Tried to post on this earlier but lost my connection. Purchase some inexpensive, 9mm "Snap Caps" from your local gun shop. While limited dry firing isn't going to hurt your gun, extensive dry firing, which is a good training tool, can cause problems such as a damaged firing pin and/or back of breech face. The snap caps look like a bullet but have a material that helps deccelerate the striker/firing-pin much like the primer on your bullet does. These items are relatively cheap, last a long, long time and will keep you out of the gun smith's shop a little longer.
Most weapons in their manual will say weather or not dry firing is good for the weapon or not. That being said I would still be inclined to use snap caps. It's a small price to pay for the piece of mind.:smt023
I advise you to get a full-fledged laser cartridge like LaserHit or LaserLyte. So the weapon will definitely not be damaged.
And when the workouts are successful and the movements are performed automatically, you can add a dynamic target environment to the workouts, like Virtual Shooting Range | Firearms Training Simulators for home
This is how it looks in action
I really don't do much dry fire, I prefer to go to the range and live fire, but it can help doing that as far as learning your gun's trigger and manipulation of the gun. Any of the above suggestions are good ones, especially the one Nice posted about.

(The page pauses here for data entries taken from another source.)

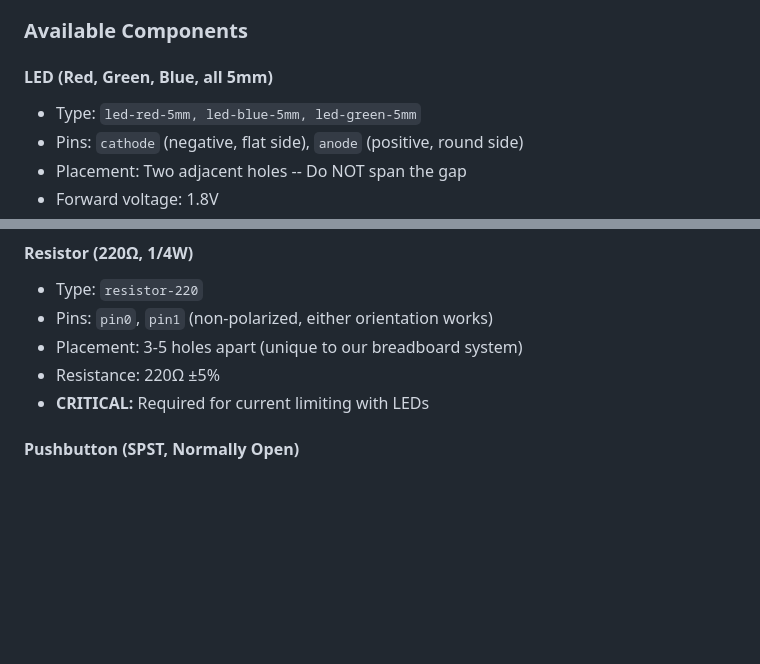
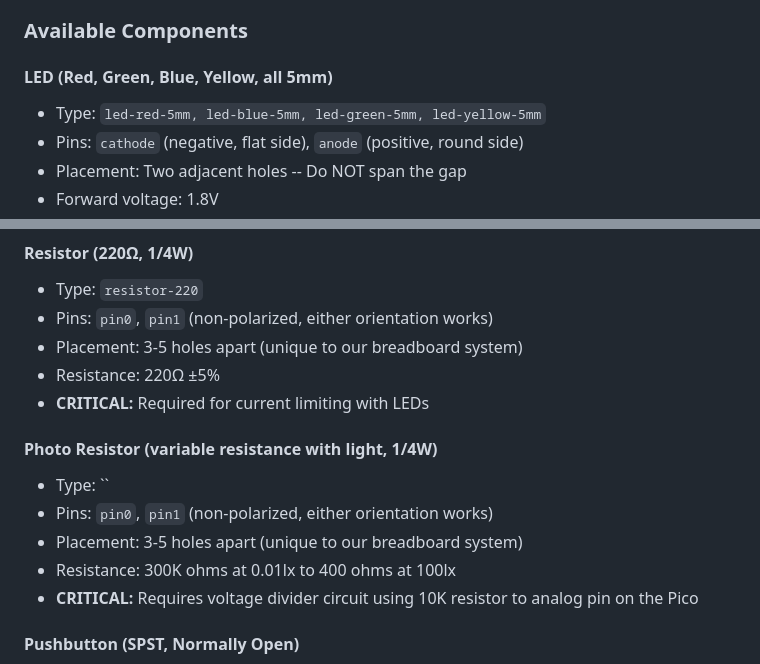
Before and after one commit to billc2013/breadboard_circuit_builder, a Markdown page: prompts/llm_prompt_v02.md, 2 parts joined by grey strips. Drawn GitHub-style; blank space fills up the shorter version.

Commit message:
updated LLM prompt

```diff
--- a/prompts/llm_prompt_v02.md
+++ b/prompts/llm_prompt_v02.md
@@ -30,8 +30,8 @@ You are a circuit design assistant for educational robotics. Generate breadboard
 
 ### Available Components
 
-#### LED (Red, Green, Blue, all 5mm)
-- Type: `led-red-5mm, led-blue-5mm, led-green-5mm`
+#### LED (Red, Green, Blue, Yellow, all 5mm)
+- Type: `led-red-5mm, led-blue-5mm, led-green-5mm, led-yellow-5mm`
 - Pins: `cathode` (negative, flat side), `anode` (positive, round side)
 - Placement: Two adjacent holes -- Do NOT span the gap
 - Forward voltage: 1.8V
@@ -52,6 +52,13 @@ You are a circuit design assistant for educational robotics. Generate breadboard
 - Placement: 3-5 holes apart (unique to our breadboard system)
 - Resistance: 220Ω ±5%
 - **CRITICAL:** Required for current limiting with LEDs
+
+#### Photo Resistor (variable resistance with light, 1/4W)
+- Type: ``
+- Pins: `pin0`, `pin1` (non-polarized, either orientation works)
+- Placement: 3-5 holes apart (unique to our breadboard system)
+- Resistance: 300K ohms at 0.01lx to 400 ohms at 100lx
+- **CRITICAL:** Requires voltage divider circuit using 10K resistor to analog pin on the Pico
 
 #### Pushbutton (SPST, Normally Open)
 - Type: `button-tactile-6mm`
```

About the only issue I have read about people having with dry firing their gun, is that some of them have done firing pin damage to their piece. One thing, generally, you do not want to dry fire any gun that is rim fire.